This is a reproduction of COMMENTS in a previous Thuppahi Item from 2012 — which presented an article by Rajan Philips in the Sunday Island of 26 February 2012. This unusual step is taken because the information therein: (1) about caste oppression in the Jaffna Peninsula even in the 1970s; (2) data on the politics of the Jaffna Youth congress and its boycott campaign against the Donoughmore Reforms and the 1931 elections in the north; (#) a reading of GG Ponnambalam (4) the contributions to the discussion from R, Sid Perinbanayagam and Nalliah Thayabharan — with Thayabharan’s slashing criticisms of the LTTE and Tamil diasporic supporters evincing a remarkable courage.
“[This poem was presented] a small pamphlet called “Ganga” published in Colombo in 1978: it was aimed at the boasting men of violence everywhere – the Warriors of Terror whom in the guise of Freedom Fighters were inflicting further violence on already violated communities:
To Aloysius-Ludovico (The Terrorist)
I am tired of hearing you sing
the anthems of Freedom and War…
How joyously you crack the whip
and bellow out the tune above the drums!
But the faces of my friends haunt me
in the mornings when I see Death’s Armada
With its pirate’s flag of torture trailing….
what does it matter, your Freedom?
They are dying, my friends and their children…

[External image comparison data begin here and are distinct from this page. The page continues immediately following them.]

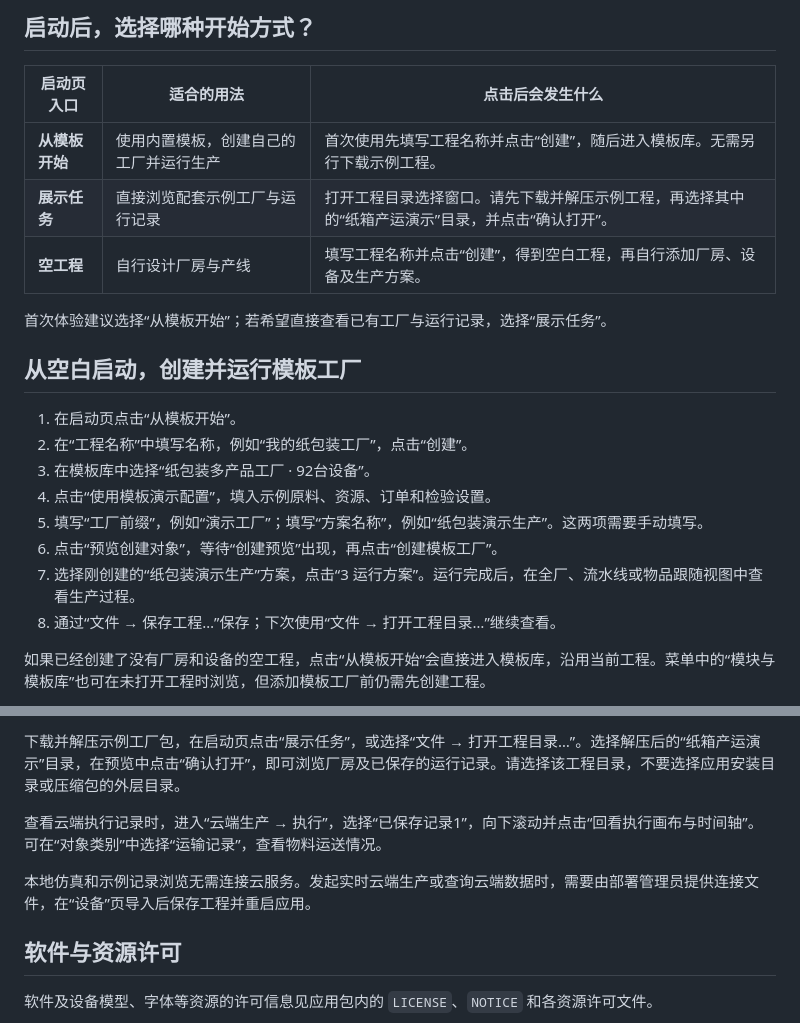
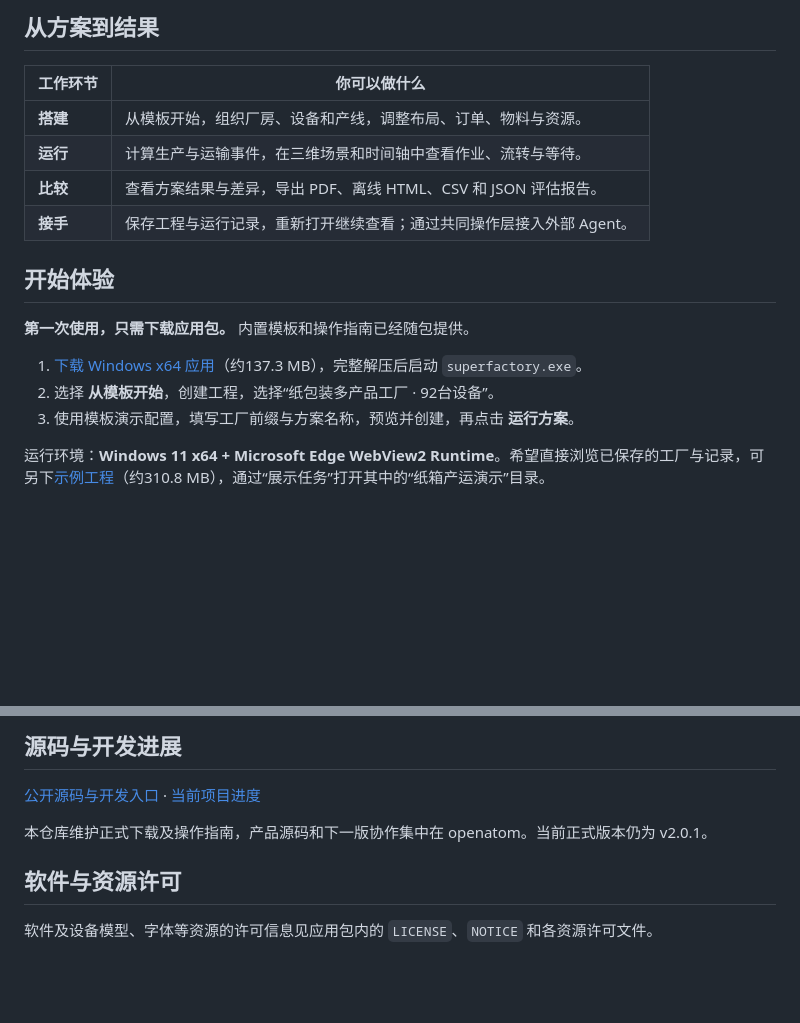
Before and after one commit to JunyeFu/superfactory-releases, a Markdown page: README.md, 2 parts joined by grey strips. GitHub-like rendering; blank space fills up the shorter version.

```diff
--- a/README.md
+++ b/README.md
@@ -35,24 +32,20 @@
 
-## 启动后，选择哪种开始方式？
+## 从方案到结果
 
-| 启动页入口 | 适合的用法 | 点击后会发生什么 |
-| --- | --- | --- |
-| **从模板开始** | 使用内置模板，创建自己的工厂并运行生产 | 首次使用先填写工程名称并点击“创建”，随后进入模板库。无需另行下载示例工程。 |
-| **展示任务** | 直接浏览配套示例工厂与运行记录 | 打开工程目录选择窗口。请先下载并解压示例工程，再选择其中的“纸箱产运演示”目录，并点击“确认打开”。 |
-| **空工程** | 自行设计厂房与产线 | 填写工程名称并点击“创建”，得到空白工程，再自行添加厂房、设备及生产方案。 |
+| 工作环节 | 你可以做什么 |
+| --- | --- |
+| **搭建** | 从模板开始，组织厂房、设备和产线，调整布局、订单、物料与资源。 |
+| **运行** | 计算生产与运输事件，在三维场景和时间轴中查看作业、流转与等待。 |
+| **比较** | 查看方案结果与差异，导出 PDF、离线 HTML、CSV 和 JSON 评估报告。 |
+| **接手** | 保存工程与运行记录，重新打开继续查看；通过共同操作层接入外部 Agent。 |
 
-首次体验建议选择“从模板开始”；若希望直接查看已有工厂与运行记录，选择“展示任务”。
+## 开始体验
 
-## 从空白启动，创建并运行模板工厂
+**第一次使用，只需下载应用包。** 内置模板和操作指南已经随包提供。
 
-1. 在启动页点击“从模板开始”。
-2. 在“工程名称”中填写名称，例如“我的纸包装工厂”，点击“创建”。
-3. 在模板库中选择“纸包装多产品工厂 · 92台设备”。
-4. 点击“使用模板演示配置”，填入示例原料、资源、订单和检验设置。
-5. 填写“工厂前缀”，例如“演示工厂”；填写“方案名称”，例如“纸包装演示生产”。这两项需要手动填写。
-6. 点击“预览创建对象”，等待“创建预览”出现，再点击“创建模板工厂”。
-7. 选择刚创建的“纸包装演示生产”方案，点击“3 运行方案”。运行完成后，在全厂、流水线或物品跟随视图中查看生产过程。
-8. 通过“文件 → 保存工程…”保存；下次使用“文件 → 打开工程目录…”继续查看。
+1. [下载 Windows x64 应用](https://github.com/JunyeFu/superfactory-releases/releases/download/v2.0.1/SuperFactory-2.0.1-Windows-x64.zip)（约137.3 MB），完整解压后启动 `superfactory.exe`。
+2. 选择 **从模板开始**，创建工程，选择“纸包装多产品工厂 · 92台设备”。
+3. 使用模板演示配置，填写工厂前缀与方案名称，预览并创建，再点击 **运行方案**。
 
-如果已经创建了没有厂房和设备的空工程，点击“从模板开始”会直接进入模板库，沿用当前工程。菜单中的“模块与模板库”也可在未打开工程时浏览，但添加模板工厂前仍需先创建工程。
+运行环境：**Windows 11 x64 + Microsoft Edge WebView2 Runtime**。希望直接浏览已保存的工厂与记录，可另下[示例工程](https://github.com/JunyeFu/superfactory-releases/releases/download/v2.0.1/SuperFactory-2.0.1-Example-Factory.zip)（约310.8 MB），通过“展示任务”打开其中的“纸箱产运演示”目录。
 
@@ -60,9 +53,9 @@
 
-下载并解压示例工厂包，在启动页点击“展示任务”，或选择“文件 → 打开工程目录…”。选择解压后的“纸箱产运演示”目录，在预览中点击“确认打开”，即可浏览厂房及已保存的运行记录。请选择该工程目录，不要选择应用安装目录或压缩包的外层目录。
+## 源码与开发进展
 
-查看云端执行记录时，进入“云端生产 → 执行”，选择“已保存记录1”，向下滚动并点击“回看执行画布与时间轴”。可在“对象类别”中选择“运输记录”，查看物料运送情况。
+[公开源码与开发入口](https://github.com/JunyeFu/openatom) · [当前项目进度](https://github.com/JunyeFu/openatom/blob/main/docs/STATUS.md)
 
-本地仿真和示例记录浏览无需连接云服务。发起实时云端生产或查询云端数据时，需要由部署管理员提供连接文件，在“设备”页导入后保存工程并重启应用。
+本仓库维护正式下载及操作指南，产品源码和下一版协作集中在 openatom。当前正式版本仍为 v2.0.1。
 
 ## 软件与资源许可
 
```
Also changed, not shown: other parts of README.md (+19 -22 lines), docs/assets/cloud-execution.png (added), docs/assets/factory-overview.png (added), docs/assets/item-tracking.png (added), 1 other file.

Nalliah Thayabharan, thank you for reminding me of this poem written in despair in Colombo 30+ years ago. A whole generation has grown up since then but the same (better) poem is probably being written today in Syria by some unknown idealist…..as the song goes “When will we ever learn?”
Thuppahi's Blog · This web site presents the interventions of MICHAEL ROBERTS in the public realm with reference to Sri Lankan political affairs. It will embrace the politics of cricket as well. ROBERTS was educated at St. Aloysius College in Galle and the universities of Peradeniya and Oxford. He taught History at Peradeniya University and Anthropology at Adelaide university. He is now retired and lives in Adelaide.